Early in the morning, my eyes fall on this little legend on the back of my Old Spice deodorant: “If your grandfather hadn’t worn it, you wouldn’t exist.” Here on the back of a deodorant stick, we see an insight known to every physician collecting a patient’s family medical history: We are not self-originating, self-defining, self-creating, isolated, autonomous individuals. We are part of a family, part of a clan, part of a great stream of men and women who have shaped us.
This shouts out at us from the story of the call of Abram, where God extravagantly promises, “Through you, all peoples on earth will be blessed.” Two thousand years later, a rabbi named Saul refers to a world-changing rabbi named Jesus as “Abraham’s seed.” Jesus is who he is because of his tie to Abraham. Abraham is who he is because of his tie to Jesus.
As I prepare to be a grampa, I find myself thinking more and more of this flowing, influencing stream, and of grampas I have known.
My father’s father, Frederick Stewart McCune, graduated from Rensselaer Polytechnic Institute in Troy, New York, whose own publication calls the school “the oldest technological university in the English-speaking world.” (After reading that description, I felt a bit proud that I myself once stood in an RPI dorm room.) I used to have a photograph of Grampa McCune’s graduation. He was holding one end of the 1909 banner, and I remember thinking that I looked a bit like him in that photo.
Grampa McCune and I
He was a civil engineer who in 1937-38 helped build U.S. Steel’s Irvin Works steel plant in West Mifflin, Pennsylvania. The builders moved more earth than in any project besides the Panama Canal. In addition, he worked as an engineer for a pumping station that is still operating, and two companies manufacturing coke (coal-based fuel) and steel.
For 15 years, he was undefeated in borough politics. But when he could not get citizen support for legal action against a corrupt scheme he uncovered, he resigned.
He was 42 when my father was born. After three daughters, he was glad to have his first son. The last line of the entry in his diary for that day reads, “Rolled lawn. Baby born.”
He held two patents. One was related to the steel industry: a “method and apparatus for separating metallic articles.” The other was a toy waterwheel for the train set with landscape that first Grampa and then my dad after him used to set up every Christmas. It was a very cute little town, complete with hills, trees, houses, signs, bridges, tunnels, trains and, of course, the real working waterwheel. My dad wrote to me about it: “What a wonderful dad to do all this for his son.”

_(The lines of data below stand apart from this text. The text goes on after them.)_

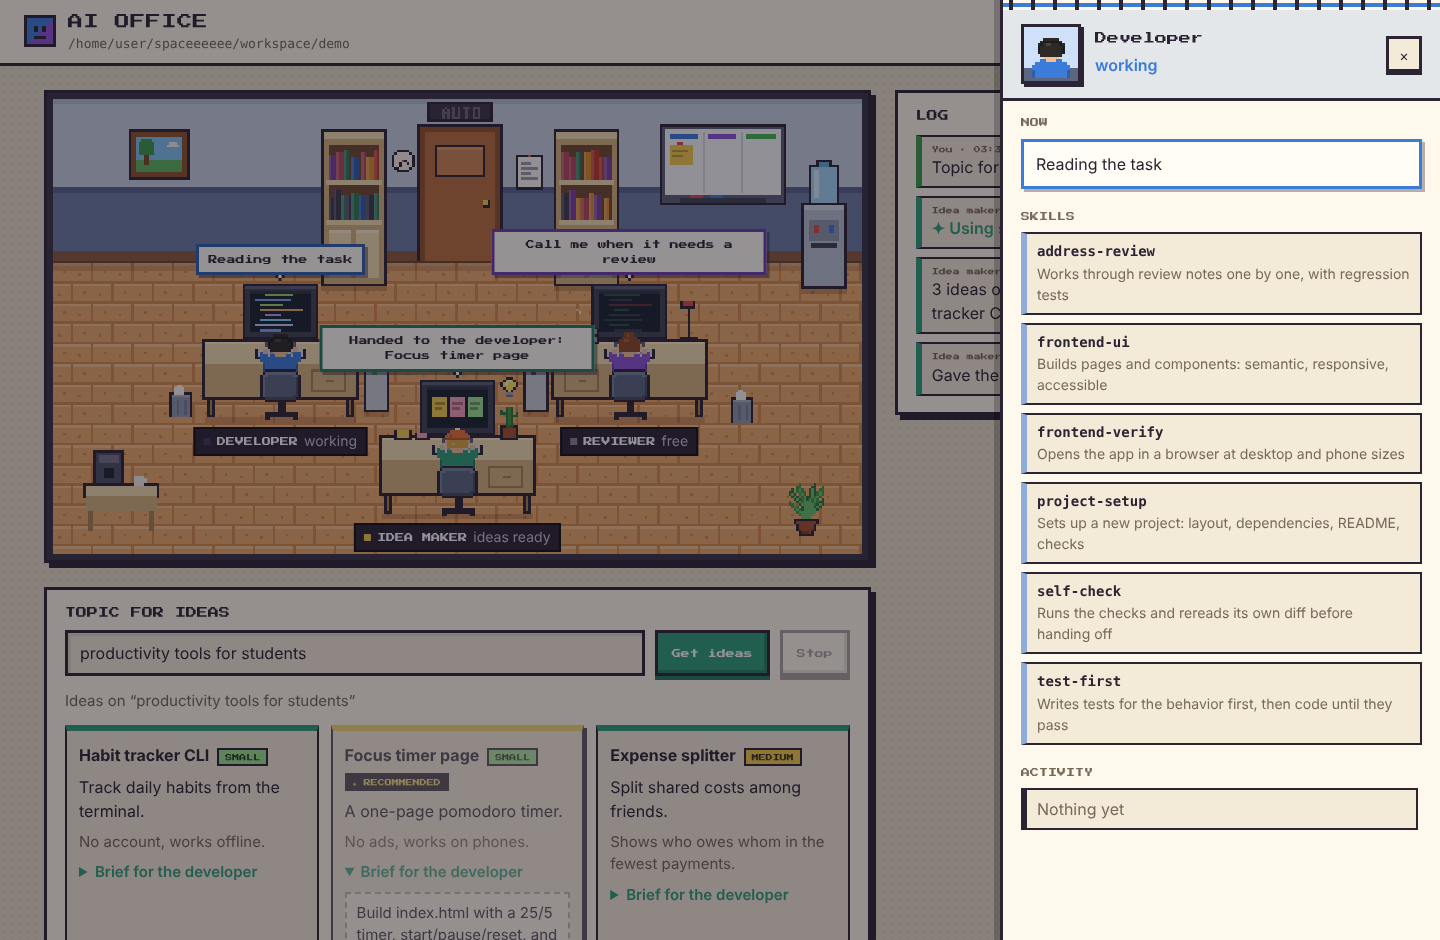
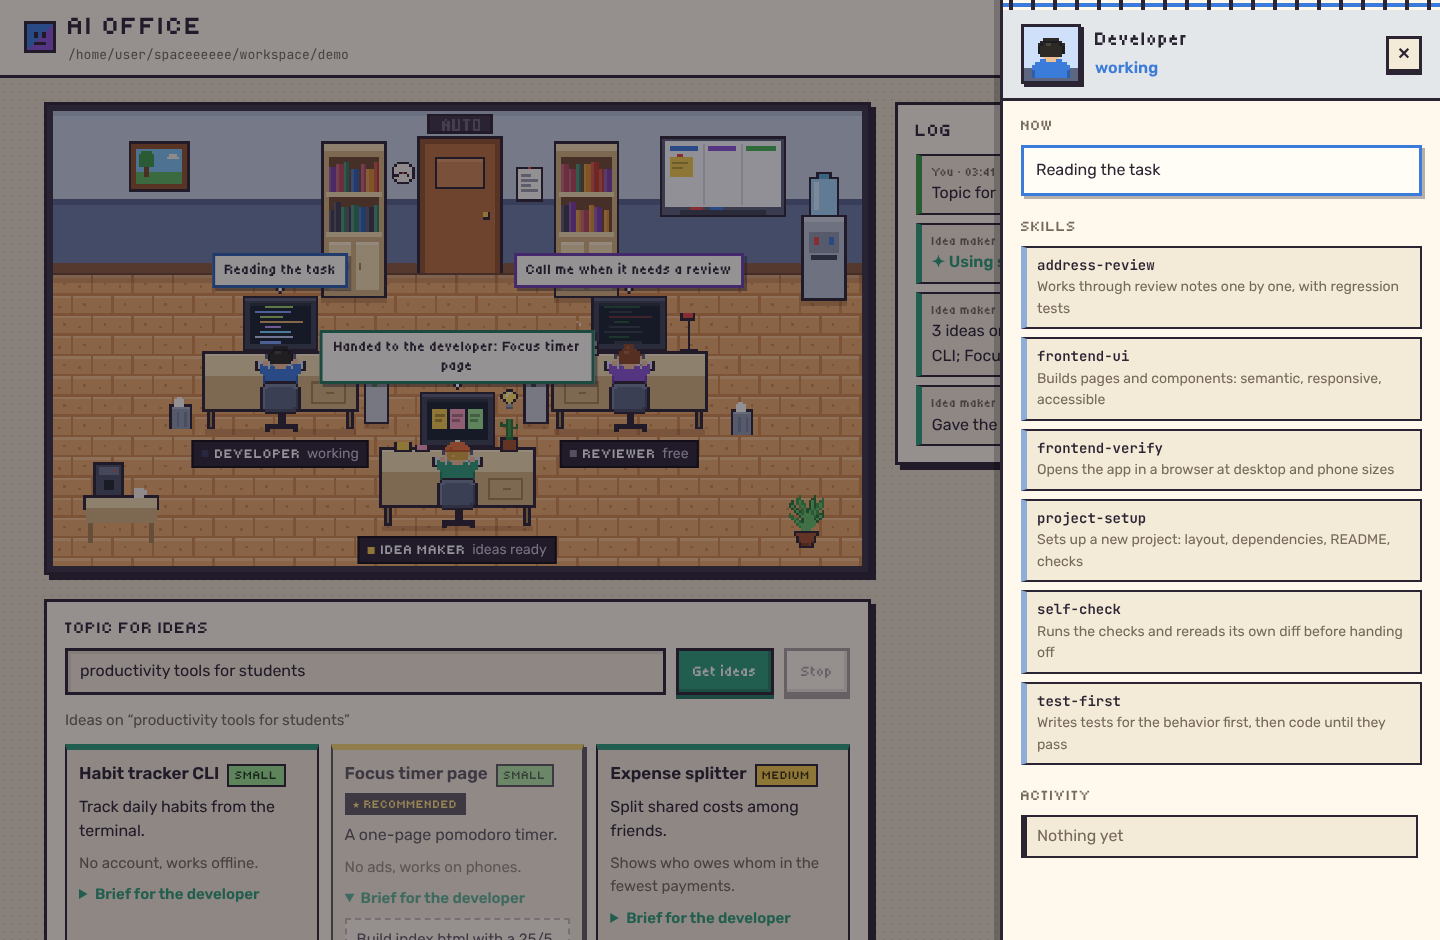
Switch the office to a readable type system
Press Start 2P was too wide and heavy, unreadable at the small sizes the
buttons, name plates and badges need, and clashed with the system font
used for longer text. Now:

- Tiny5 for the logo, headings, buttons, name plates, badges and speech
  bubbles: still pixel, but compact and clear in Latin and Cyrillic.
- Rubik for everything longer than a few words: the log, verdicts, idea
  cards and briefs, hints.
- JetBrains Mono for code: paths, commands, skill names, file:line.

Sizes were re-tuned for the new fonts. On phones only agents at work show
a speech bubble; the monitors show approval, rejection and ready ideas.

Changed region(s): [[0.0, 0.0, 1.0, 1.0], [0.75, 0.0309, 0.8438, 0.0926]]

diff --git a/office/static/style.css b/office/static/style.css
@@ -19,8 +19,10 @@
   --warn: #e08a1e;
   --warn-dark: #b06a12;
   --focus: #f2cd4b;
-  --pixel-font: "Press Start 2P", ui-monospace, monospace;
-  --text-font: system-ui, -apple-system, "Segoe UI", Roboto, sans-serif;
+  /* Tiny5 keeps the pixel look for short labels; Rubik carries anything longer than a few words. */
+  --pixel-font: "Tiny5", ui-monospace, monospace;
+  --text-font: "Rubik", system-ui, -apple-system, "Segoe UI", sans-serif;
+  --mono-font: "JetBrains Mono", ui-monospace, SFMono-Regular, Menlo, monospace;
   color-scheme: light;
 }
 
@@ -58,11 +60,11 @@ body {
   background-color: var(--bg);
   background-image: radial-gradient(var(--bg-dots) 1px, transparent 1px);
   background-size: 8px 8px;
-  font: 16px/1.5 var(--text-font);
+  font: 16px/1.55 var(--text-font);
 }
 
-h1, h2 { margin: 0; font-family: var(--pixel-font); font-weight: 400; line-height: 1.3; }
-h2 { font-size: 11px; }
+h1, h2 { margin: 0; font-family: var(--pixel-font); font-weight: 400; line-height: 1.15; letter-spacing: 0.05em; }
+h2 { font-size: 18px; }
 
 /* ---------- pixel frame: hard border plus an offset shadow, no rounding ---------- */
 
@@ -90,7 +92,7 @@ h2 { font-size: 11px; }
 }
 
 .brand { display: flex; align-items: center; gap: 12px; min-width: 0; }
-.brand h1 { font-size: 15px; letter-spacing: 0.04em; }
+.brand h1 { font-size: 26px; letter-spacing: 0.08em; }
 
 .logo {
   flex: none;
@@ -108,7 +110,7 @@ h2 { font-size: 11px; }
 .workspace {
   margin: 4px 0 0;
   color: var(--muted);
-  font: 13px ui-monospace, SFMono-Regular, Menlo, monospace;
+  font: 13px var(--mono-font);
   overflow: hidden;
   text-overflow: ellipsis;
   white-space: nowrap;
@@ -180,7 +182,8 @@ h2 { font-size: 11px; }
   width: max-content;
   max-width: 34%;
   padding: 5px 9px;
-  font: clamp(7px, 0.72vw, 9px)/1.7 var(--pixel-font);
+  font: clamp(12px, 1.1vw, 15px)/1.25 var(--pixel-font);
+  letter-spacing: 0.02em;
   color: #2b2433;
   background: #fffdf6;
   border: 3px solid #2b2433;
@@ -224,7 +227,7 @@ h2 { font-size: 11px; }
 }
 .nameplate:hover { background: #3a3046; }
 .nameplate:focus-visible { outline: 3px solid var(--focus); outline-offset: 2px; }
-.nameplate strong { font: 400 clamp(7px, 0.75vw, 9px)/1 var(--pixel-font); }
+.nameplate strong { font: 400 clamp(11px, 0.95vw, 14px)/1 var(--pixel-font); letter-spacing: 0.06em; }
 .nameplate .status-text { color: #c9bfd6; }
 .nameplate .dot { width: 7px; height: 7px; background: #8a8496; }
 
@@ -237,7 +240,7 @@ h2 { font-size: 11px; }
 
 /* ---------- task panel ---------- */
 
-.task > label, .ideas > label { display: block; margin-bottom: 10px; font: 11px/1.3 var(--pixel-font); }
+.task > label, .ideas > label { display: block; margin-bottom: 10px; font: 17px/1.2 var(--pixel-font); letter-spacing: 0.05em; }
 
 textarea {
   width: 100%;
@@ -258,7 +261,8 @@ textarea:focus-visible, .btn:focus-visible { outline: 3px solid var(--focus); ou
   --face: var(--panel-2);
   --edge: var(--ink);
   padding: 10px 14px 9px;
-  font: 9px/1.3 var(--pixel-font);
+  font: 15px/1.2 var(--pixel-font);
+  letter-spacing: 0.03em;
   color: var(--text);
   background: var(--face);
   border: 3px solid var(--ink);
@@ -282,14 +286,14 @@ textarea:focus-visible, .btn:focus-visible { outline: 3px solid var(--focus); ou
 /* ---------- verdict ---------- */
 
 .verdict-head { display: flex; align-items: center; gap: 12px; }
-.verdict h2 { font-size: 11px; }
+.verdict h2 { font-size: 18px; }
 .stamp {
   display: grid;
   place-items: center;
   flex: none;
   width: 40px;
   height: 40px;
-  font: 16px/1 var(--pixel-font);
+  font: 700 20px/1 var(--text-font);
   color: #fff;
   border: 3px solid var(--ink);
 }
@@ -303,7 +307,7 @@ textarea:focus-visible, .btn:focus-visible { outline: 3px solid var(--focus); ou
 .checks { display: flex; flex-wrap: wrap; gap: 6px; margin: 0 0 12px; padding: 0; list-style: none; }
 .checks li {
   padding: 2px 8px;
-  font: 12px ui-monospace, monospace;
+  font: 12px var(--mono-font);
   background: var(--panel-2);
   border: 2px solid var(--ink);
 }
@@ -314,14 +318,15 @@ textarea:focus-visible, .btn:focus-visible { outline: 3px solid var(--focus); ou
 .issues li { padding: 10px 12px; background: var(--panel-2); border: 2px solid var(--ink); }
 .issue-head { display: flex; flex-wrap: wrap; align-items: baseline; gap: 8px; }
 .issue-head strong { font-weight: 600; }
-.issue-where { font: 12px ui-monospace, monospace; color: var(--muted); overflow-wrap: anywhere; }
+.issue-where { font: 12px var(--mono-font); color: var(--muted); overflow-wrap: anywhere; }
 .issues p { margin: 6px 0 0; }
 .issues .why { white-space: pre-wrap; overflow-wrap: anywhere; }
 .issues .fix { color: var(--muted); }
 
 .sev {
   padding: 3px 6px 2px;
-  font: 8px/1.3 var(--pixel-font);
+  font: 12px/1.3 var(--pixel-font);
+  letter-spacing: 0.06em;
   text-transform: uppercase;
   color: #fff;
   border: 2px solid var(--ink);
@@ -359,9 +364,9 @@ textarea:focus-visible, .btn:focus-visible { outline: 3px solid var(--focus); ou
 .feed li[data-kind="skill"] .text { font-weight: 600; color: var(--reviewer); }
 .feed li[data-agent="worker"][data-kind="skill"] .text { color: var(--worker); }
 .feed li[data-kind="error"] { border-left-color: var(--bad); }
-.feed .who { display: block; font: 7px/1.6 var(--pixel-font); color: var(--muted); }
+.feed .who { display: block; font: 13px/1.4 var(--pixel-font); letter-spacing: 0.04em; color: var(--muted); }
 .feed .text { display: block; white-space: pre-wrap; overflow-wrap: anywhere; }
-.feed li[data-kind="tool"] .text { font: 13px ui-monospace, monospace; color: var(--muted); }
+.feed li[data-kind="tool"] .text { font: 13px/1.45 var(--mono-font); color: var(--muted); }
 .empty { margin: 0; color: var(--muted); }
 
 /* ---------- toast ---------- */
@@ -427,12 +432,13 @@ textarea:focus-visible, .btn:focus-visible { outline: 3px solid var(--focus); ou
 .idea[data-recommended="true"] { border-top-color: #f2cd4b; box-shadow: 3px 3px 0 var(--shadow); }
 .idea[data-handed="true"] { opacity: 0.75; }
 .idea-head { display: flex; flex-wrap: wrap; align-items: baseline; gap: 6px 8px; }
-.idea-head strong { font-weight: 700; font-size: 16px; }
+.idea-head strong { font-weight: 600; font-size: 17px; line-height: 1.3; }
 .idea p { margin: 0; }
 .idea .why { color: var(--muted); font-size: 15px; }
 .scope, .star {
   padding: 2px 6px 1px;
-  font: 7px/1.6 var(--pixel-font);
+  font: 12px/1.3 var(--pixel-font);
+  letter-spacing: 0.06em;
   text-transform: uppercase;
   border: 2px solid var(--ink);
 }
@@ -458,7 +464,8 @@ textarea:focus-visible, .btn:focus-visible { outline: 3px solid var(--focus); ou
 .lang-switch { display: inline-flex; border: 2px solid var(--ink); }
 .lang-switch button {
   padding: 5px 7px 4px;
-  font: 8px/1 var(--pixel-font);
+  font: 13px/1 var(--pixel-font);
+  letter-spacing: 0.05em;
   color: var(--text);
   background: var(--panel-2);
   border: 0;
@@ -506,7 +513,7 @@ textarea:focus-visible, .btn:focus-visible { outline: 3px solid var(--focus); ou
 .switch input:checked + .track { background: var(--bad); }
 .switch input:checked + .track::after { transform: translateX(20px); }
 .switch input:focus-visible + .track { outline: 3px solid var(--focus); outline-offset: 2px; }
-.switch-label { font: 9px/1.3 var(--pixel-font); }
+.switch-label { font: 16px/1.2 var(--pixel-font); letter-spacing: 0.05em; }
 
 .rounds { display: inline-flex; align-items: center; gap: 8px; font-size: 14px; color: var(--muted); }
 .rounds select {
@@ -586,7 +593,7 @@ body.drawer-open { overflow: hidden; }
   box-shadow: 3px 3px 0 var(--shadow);
 }
 .drawer-who { flex: 1; min-width: 0; }
-.drawer-who h2 { font-size: 12px; }
+.drawer-who h2 { font-size: 20px; }
 .drawer-status { margin: 6px 0 0; color: var(--muted); }
 .drawer[data-status="working"] .drawer-status,
 .drawer[data-status="reviewing"] .drawer-status { color: var(--accent); font-weight: 600; }
@@ -594,7 +601,7 @@ body.drawer-open { overflow: hidden; }
   flex: none;
   width: 36px;
   height: 36px;
-  font: 14px/1 var(--pixel-font);
+  font: 700 16px/1 var(--text-font);
   color: var(--text);
   background: var(--panel-2);
   border: 3px solid var(--ink);
@@ -606,7 +613,7 @@ body.drawer-open { overflow: hidden; }
 
 .drawer-body { flex: 1; overflow-y: auto; padding: 16px 18px 24px; }
 .drawer-body section + section { margin-top: 22px; }
-.drawer-body h3 { margin: 0 0 10px; font: 9px/1.3 var(--pixel-font); color: var(--muted); }
+.drawer-body h3 { margin: 0 0 10px; font: 15px/1.2 var(--pixel-font); letter-spacing: 0.06em; color: var(--muted); }
 .drawer-bubble {
   margin: 0;
   padding: 10px 12px;
@@ -627,12 +634,13 @@ body.drawer-open { overflow: hidden; }
   border: 2px solid var(--ink);
   border-left: 6px solid color-mix(in srgb, var(--accent) 55%, var(--panel-2));
 }
-.skill strong { font: 600 14px/1.3 ui-monospace, SFMono-Regular, Menlo, monospace; }
+.skill strong { font: 600 14px/1.3 var(--mono-font); }
 .skill span { color: var(--muted); font-size: 14px; }
 .skill em {
   margin-left: 6px;
   padding: 1px 5px;
-  font: 7px/1.6 var(--pixel-font);
+  font: 11px/1.5 var(--pixel-font);
+  letter-spacing: 0.05em;
   font-style: normal;
   color: #fff;
   background: var(--accent);
@@ -653,11 +661,11 @@ body.drawer-open { overflow: hidden; }
 
 @media (max-width: 560px) {
   .room { padding: 3px; }
-  .bubble { max-width: 40%; padding: 3px 5px; font: 600 11px/1.25 var(--text-font); border-width: 2px; }
+  .bubble { max-width: 40%; padding: 3px 5px; font: 12px/1.2 var(--pixel-font); border-width: 2px; }
   .nameplate { padding: 2px 5px; gap: 4px; }
   .nameplate .status-text { display: none; }
-  /* three bubbles do not fit a phone-sized room: only agents at work speak */
-  .agent[data-status="idle"] .bubble { display: none; }
+  /* three bubbles do not fit a phone-sized room: only agents at work speak; the monitors show the rest */
+  .agent:not([data-status="working"], [data-status="reviewing"], [data-status="thinking"]) .bubble { display: none; }
   .meta .cost { display: none; }
   .meta { gap: 8px; }
   .meta .conn { font-size: 0; }

diff --git a/office/static/index.html b/office/static/index.html
@@ -6,7 +6,7 @@
   <title>AI Office</title>
   <link rel="preconnect" href="https://fonts.googleapis.com">
   <link rel="preconnect" href="https://fonts.gstatic.com" crossorigin>
-  <link rel="stylesheet" href="https://fonts.googleapis.com/css2?family=Press+Start+2P&display=swap">
+  <link rel="stylesheet" href="https://fonts.googleapis.com/css2?family=Tiny5&family=Rubik:wght@400;500;600;700&family=JetBrains+Mono:wght@400;600&display=swap">
   <link rel="stylesheet" href="/static/style.css">
 </head>
 <body>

Back in the 50’s, before anyone was talking about fitness habits for the common man, Grampa McCune walked for miles around the borough for pleasure, almost every day. And bear in mind this is Pittsburgh, up hill and down dale all the way.
Of course many of my memories linked to Grampa McCune are memories of his house, with its grim, loud grandfather clock, magical basement and attic. The basement was a bit intimidating to a small visiting boy, perhaps because it was dark and perhaps because its crannies and furnishings seemed to come from another world: a coal chute, a drain right in the middle of the floor, a deep, square laundry sink with the obligatory bar of golden, gasoline-smelling Fels-Naptha soap, and—somewhat mysteriously—a toilet that, with no wall, stall or door, rather dominated the landscape and suggested that the household must have exercised a certain etiquette before descending the stairs. The semi-finished attic, with its exposed joists and steeply slanting ceiling, was an unfamiliar feature that took on a holy significance when I learned that my Great-Grampa Oglevee had spent his last years sleeping up there, praying aloud every night.
One of the many ways the Lord enriched my growing up was by arranging for me to live in the same house with my dad’s parents. In 1968, Grampa had a stroke, and he and Grandma came to live with us in Virginia Beach. So for twelve years I was able to do things like walk beside him when he walked his slow and steady laps around the yard with the aid of a three-footed cane. We hung out. I talked with him about all kinds of things, including the Bible, and his life and mine. I listened to his stories, some historical and some fanciful. Part of the picture was adjusting to his needs and differences, helping him get around, and experiencing at a young age the reality that a major physical weakness is not the end.
In a country where many kids scarcely know their grandparents, God allowed me to have a relationship with my grandfather, a man who—as I anticipate (any day now) beginning my grandfathering journey—stands in my mind as an inspiration.
 It happens not to be true for me, since Grampa McCune married in 1912, 26 years before the appearance of Old Spice for men.
 The parts of the house that I associate with Great-grampa Ogelvee’s name are the top and the bottom, since he slept and prayed in the attic and, down in the basement, made aromatic ketchup and a healing goo that he called “chap-stuff.”